Change listing data
▼

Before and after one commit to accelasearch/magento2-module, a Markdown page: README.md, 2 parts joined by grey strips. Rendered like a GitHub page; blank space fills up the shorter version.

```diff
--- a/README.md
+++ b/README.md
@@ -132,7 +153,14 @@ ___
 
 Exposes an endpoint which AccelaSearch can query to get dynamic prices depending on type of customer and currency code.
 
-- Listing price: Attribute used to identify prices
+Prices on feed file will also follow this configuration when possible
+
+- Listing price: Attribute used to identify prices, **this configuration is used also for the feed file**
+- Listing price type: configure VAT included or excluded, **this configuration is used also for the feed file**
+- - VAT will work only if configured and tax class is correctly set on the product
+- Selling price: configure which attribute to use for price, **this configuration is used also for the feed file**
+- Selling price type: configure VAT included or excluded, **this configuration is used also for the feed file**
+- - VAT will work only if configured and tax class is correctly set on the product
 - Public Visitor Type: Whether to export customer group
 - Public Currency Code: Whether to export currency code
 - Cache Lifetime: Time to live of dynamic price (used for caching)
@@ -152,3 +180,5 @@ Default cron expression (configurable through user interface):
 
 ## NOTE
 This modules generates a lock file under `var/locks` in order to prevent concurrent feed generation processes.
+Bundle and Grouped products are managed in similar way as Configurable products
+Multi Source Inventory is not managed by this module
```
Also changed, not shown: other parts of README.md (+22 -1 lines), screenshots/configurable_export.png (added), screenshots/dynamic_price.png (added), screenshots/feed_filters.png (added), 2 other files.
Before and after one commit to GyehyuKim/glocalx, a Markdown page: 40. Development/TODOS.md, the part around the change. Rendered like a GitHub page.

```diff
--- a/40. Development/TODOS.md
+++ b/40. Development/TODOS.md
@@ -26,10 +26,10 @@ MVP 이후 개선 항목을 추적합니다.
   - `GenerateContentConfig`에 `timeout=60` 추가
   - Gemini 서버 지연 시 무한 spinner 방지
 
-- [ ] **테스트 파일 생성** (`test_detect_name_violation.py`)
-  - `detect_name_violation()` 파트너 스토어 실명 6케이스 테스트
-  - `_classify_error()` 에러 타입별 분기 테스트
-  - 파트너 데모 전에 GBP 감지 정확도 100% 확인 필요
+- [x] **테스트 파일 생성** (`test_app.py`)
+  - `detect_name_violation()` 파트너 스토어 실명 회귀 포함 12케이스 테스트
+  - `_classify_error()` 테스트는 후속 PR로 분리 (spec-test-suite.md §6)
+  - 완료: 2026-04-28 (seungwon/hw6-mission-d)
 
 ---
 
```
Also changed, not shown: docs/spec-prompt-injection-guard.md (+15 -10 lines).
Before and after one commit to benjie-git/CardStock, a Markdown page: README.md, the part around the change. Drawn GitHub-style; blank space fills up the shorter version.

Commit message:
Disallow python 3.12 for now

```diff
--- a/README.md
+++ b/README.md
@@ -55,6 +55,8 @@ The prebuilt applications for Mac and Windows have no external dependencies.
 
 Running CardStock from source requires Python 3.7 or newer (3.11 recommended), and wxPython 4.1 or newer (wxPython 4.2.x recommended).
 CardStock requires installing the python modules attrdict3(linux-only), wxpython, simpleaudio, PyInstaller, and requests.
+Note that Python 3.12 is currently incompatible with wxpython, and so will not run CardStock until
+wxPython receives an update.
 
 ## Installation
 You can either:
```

▲

When a line in the records above holds "used", that line is to be reported.

-- Listing price: Attribute used to identify prices
+- Listing price: Attribute used to identify prices, **this configuration is used also for the feed file**
+- Listing price type: configure VAT included or excluded, **this configuration is used also for the feed file**
+- Selling price: configure which attribute to use for price, **this configuration is used also for the feed file**
+- Selling price type: configure VAT included or excluded, **this configuration is used also for the feed file**
 - Cache Lifetime: Time to live of dynamic price (used for caching)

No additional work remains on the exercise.